New Breed Blog

3 Key Elements of a B2B Go-to-Market Strategy

Written by Quinn Kanner | Dec 28, 2021 5:00:00 PM

In the highly competitive SaaS and subscription economy, it is highly tempting for marketers and revenue leaders to focus on demand generation and marketing strategies when planning their new product and service launches. After all, marketing and demand generation are fundamental to driving revenue. But a sound  go-to-market strategy (GTM) cannot be overlooked when planning your product or service release. An effective GTM can be fairly straightforward, but it should always provide the strategic underpinning on which future marketing efforts rest.

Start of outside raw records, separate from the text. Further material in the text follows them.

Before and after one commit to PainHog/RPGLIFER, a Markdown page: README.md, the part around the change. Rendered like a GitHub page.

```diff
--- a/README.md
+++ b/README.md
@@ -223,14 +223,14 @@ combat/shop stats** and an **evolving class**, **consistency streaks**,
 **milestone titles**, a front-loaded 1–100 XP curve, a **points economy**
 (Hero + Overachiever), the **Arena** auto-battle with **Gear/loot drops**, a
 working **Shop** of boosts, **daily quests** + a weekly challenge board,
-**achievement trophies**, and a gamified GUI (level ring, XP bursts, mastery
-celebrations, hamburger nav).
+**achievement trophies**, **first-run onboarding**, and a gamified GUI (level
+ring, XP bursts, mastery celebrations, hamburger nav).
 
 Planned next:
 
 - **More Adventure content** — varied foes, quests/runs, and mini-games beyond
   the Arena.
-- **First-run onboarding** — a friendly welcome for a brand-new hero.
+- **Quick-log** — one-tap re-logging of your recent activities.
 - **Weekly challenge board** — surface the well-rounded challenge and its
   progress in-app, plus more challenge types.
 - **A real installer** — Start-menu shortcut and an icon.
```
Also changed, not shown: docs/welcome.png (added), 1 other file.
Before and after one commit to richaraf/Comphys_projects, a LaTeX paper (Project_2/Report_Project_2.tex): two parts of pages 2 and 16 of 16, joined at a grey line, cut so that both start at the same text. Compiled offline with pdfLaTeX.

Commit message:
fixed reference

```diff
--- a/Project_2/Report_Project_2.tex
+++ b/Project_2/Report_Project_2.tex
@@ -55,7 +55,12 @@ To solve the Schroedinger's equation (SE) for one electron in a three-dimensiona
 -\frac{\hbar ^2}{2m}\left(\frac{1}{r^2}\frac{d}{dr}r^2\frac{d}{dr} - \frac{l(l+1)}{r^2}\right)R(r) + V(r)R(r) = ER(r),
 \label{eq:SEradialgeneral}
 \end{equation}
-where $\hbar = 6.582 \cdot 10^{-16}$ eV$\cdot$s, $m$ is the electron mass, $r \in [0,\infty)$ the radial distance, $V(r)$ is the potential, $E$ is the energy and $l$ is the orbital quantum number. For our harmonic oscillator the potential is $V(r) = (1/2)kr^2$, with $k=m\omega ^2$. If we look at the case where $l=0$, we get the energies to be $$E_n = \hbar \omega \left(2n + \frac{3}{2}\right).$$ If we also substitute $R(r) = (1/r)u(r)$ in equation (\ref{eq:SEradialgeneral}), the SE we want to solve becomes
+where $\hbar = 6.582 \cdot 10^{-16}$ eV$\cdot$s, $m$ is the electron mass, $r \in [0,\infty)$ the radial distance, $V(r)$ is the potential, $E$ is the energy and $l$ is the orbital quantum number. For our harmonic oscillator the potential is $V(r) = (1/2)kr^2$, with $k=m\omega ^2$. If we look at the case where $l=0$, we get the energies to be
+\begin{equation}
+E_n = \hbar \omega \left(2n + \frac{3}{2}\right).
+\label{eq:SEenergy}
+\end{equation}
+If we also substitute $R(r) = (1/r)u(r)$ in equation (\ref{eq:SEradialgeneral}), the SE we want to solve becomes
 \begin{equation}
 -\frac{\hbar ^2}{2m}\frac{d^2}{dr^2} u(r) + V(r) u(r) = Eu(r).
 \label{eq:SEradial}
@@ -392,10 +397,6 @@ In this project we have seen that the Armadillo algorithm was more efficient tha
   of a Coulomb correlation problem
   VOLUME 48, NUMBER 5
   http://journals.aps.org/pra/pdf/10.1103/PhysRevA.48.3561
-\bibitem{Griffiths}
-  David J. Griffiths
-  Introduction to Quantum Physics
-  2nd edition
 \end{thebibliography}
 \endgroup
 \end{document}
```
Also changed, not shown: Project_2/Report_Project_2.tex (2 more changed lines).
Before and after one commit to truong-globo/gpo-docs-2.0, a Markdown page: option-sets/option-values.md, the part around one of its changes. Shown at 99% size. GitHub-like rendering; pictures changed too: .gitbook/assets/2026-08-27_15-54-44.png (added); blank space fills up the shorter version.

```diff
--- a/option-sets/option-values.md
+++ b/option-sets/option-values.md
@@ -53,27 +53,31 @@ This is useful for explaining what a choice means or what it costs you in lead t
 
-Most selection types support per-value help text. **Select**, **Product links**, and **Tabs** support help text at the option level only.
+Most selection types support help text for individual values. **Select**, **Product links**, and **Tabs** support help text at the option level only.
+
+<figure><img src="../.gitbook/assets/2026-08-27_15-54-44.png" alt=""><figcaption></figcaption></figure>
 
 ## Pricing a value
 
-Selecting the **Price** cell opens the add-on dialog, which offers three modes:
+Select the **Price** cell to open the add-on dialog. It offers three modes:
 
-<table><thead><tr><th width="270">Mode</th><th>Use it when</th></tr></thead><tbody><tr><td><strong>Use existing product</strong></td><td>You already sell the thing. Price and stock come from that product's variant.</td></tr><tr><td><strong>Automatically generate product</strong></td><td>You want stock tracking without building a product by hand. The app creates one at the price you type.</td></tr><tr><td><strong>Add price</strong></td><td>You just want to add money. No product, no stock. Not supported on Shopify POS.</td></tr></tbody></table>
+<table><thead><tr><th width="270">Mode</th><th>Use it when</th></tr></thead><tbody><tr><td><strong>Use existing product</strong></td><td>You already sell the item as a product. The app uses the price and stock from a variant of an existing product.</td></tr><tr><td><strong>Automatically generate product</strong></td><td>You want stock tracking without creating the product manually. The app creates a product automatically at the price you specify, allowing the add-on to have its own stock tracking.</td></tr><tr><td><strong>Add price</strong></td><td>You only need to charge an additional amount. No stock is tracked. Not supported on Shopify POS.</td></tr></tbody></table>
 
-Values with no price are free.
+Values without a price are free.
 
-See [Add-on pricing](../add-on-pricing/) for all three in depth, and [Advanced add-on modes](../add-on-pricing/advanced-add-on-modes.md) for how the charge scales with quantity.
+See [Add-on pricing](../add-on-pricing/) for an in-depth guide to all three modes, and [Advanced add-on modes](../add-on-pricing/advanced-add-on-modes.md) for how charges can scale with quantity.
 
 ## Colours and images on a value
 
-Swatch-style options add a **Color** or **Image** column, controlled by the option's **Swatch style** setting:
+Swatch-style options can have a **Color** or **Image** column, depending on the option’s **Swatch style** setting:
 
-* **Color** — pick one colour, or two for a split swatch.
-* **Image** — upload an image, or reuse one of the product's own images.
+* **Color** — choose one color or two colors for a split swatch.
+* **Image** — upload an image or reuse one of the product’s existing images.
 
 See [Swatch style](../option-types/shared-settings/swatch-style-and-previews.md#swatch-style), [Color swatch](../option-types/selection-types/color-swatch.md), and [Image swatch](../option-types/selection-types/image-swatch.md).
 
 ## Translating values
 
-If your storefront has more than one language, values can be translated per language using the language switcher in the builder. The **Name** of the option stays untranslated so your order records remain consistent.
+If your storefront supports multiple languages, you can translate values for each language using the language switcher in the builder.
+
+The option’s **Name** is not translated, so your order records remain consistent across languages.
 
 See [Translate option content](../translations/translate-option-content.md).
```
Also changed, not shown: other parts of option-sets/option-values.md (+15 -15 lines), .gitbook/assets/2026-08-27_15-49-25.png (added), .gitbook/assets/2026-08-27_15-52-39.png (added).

While the level of complexity and detail can vary, along with the format of the documentation, here are the fundamental components you'll need to include in your GTM documentation:

 3 Essential Elements of a B2B Go-To-Market Strategy:

1. Market Intelligence

To know how to introduce a product to a market, you need to understand the market you’re entering. The best way to gain that understanding is to conduct market research.

There are many resources available to help you gain insight into your market from publishers like IDG to research companies like Forrester and Gartner. Additionally, tools like the Ansoff Matrix can be effective frameworks for vetting your research. The Ansoff Matrix was developed by a mathematician and breaks product market introductions into four paths:

    • Market penetration, where you sell an existing product to an existing market

    • Market development, where you sell an existing product to a new market

    • Product development, where you sell a new product to an existing market

    • Diversification, where you sell a new product to a new market.

Understanding not just the market itself but also how your product relates to it is essential to developing your GTM and guiding the research you do and your messaging later on. Additionally, it is essential to for your GTM documentation to contain a thorough competitive overview including points of competitive differentiation. These can range from differentiated features to pricing or functionality. Challenging yourself to create a simple answer to the question of "What problems does my product solve" will pay significant dividends in your longer term sales and marketing strategy.

2. Market Segmentation

The second element in a successful GTM is market segmentation. The findings from the market research you completed in the market intelligence phase determine who is most likely to purchase your product, solution or service.

The market segmentation phase takes your market research one step further to help you understand who the decision-makers are within that market. Rather than defining your target market as CMOs at mid-sized SaaS companies, use your market research to create buyer personas.

If you’re following the product development path, conduct research on your existing customers so you can best speak to their pain points. If you’re following the market development or market penetration path, survey your current customers about their experience with your product to inform how you frame your value proposition.

Developing buyer personas will enable you to segment your market to target the best-fit customers who have challenges your offer addresses, so instead of simply targeting CMOs at mid-sized SaaS companies, you’re targeting CMOs at mid-sized SaaS companies who are struggling to set up a reporting structure to prove the ROI of their marketing efforts.

3. Product Positioning

The final component of your go-to-market is how you convey your key value proposition. You understand the market you’re entering and who your customers are. Develop your product positioning and messaging strategy to stand out from your competitors and resonate with buyers.

When creating your product messaging ask yourself:

  • How does your offer address the need in the market?
  • What supports your claim that your solution will fulfill their need?
  • Why should your target market believe you?

While positioning is often considered a "marketing function," the most effective GTM strategies build cross-functional alignment on core product messaging long before marketing activates campaigns and sales initiatives, so building positioning into your GTM strategy early will benefit your entire business.

Takeaway

The components of a go-to-market strategy are simple: market intelligence, market segmentation and product messaging. But, the execution of those steps can be more complex depending on your product and the market you’re entering.

Being methodical about each step and doing your due diligence will help set you up for success.

To ensure you don’t miss a step in your GTM, download our Complete Go-To-Market Strategy Checklist.

This post was originally published June 7, 2019 and has been updated and refreshed for relevance.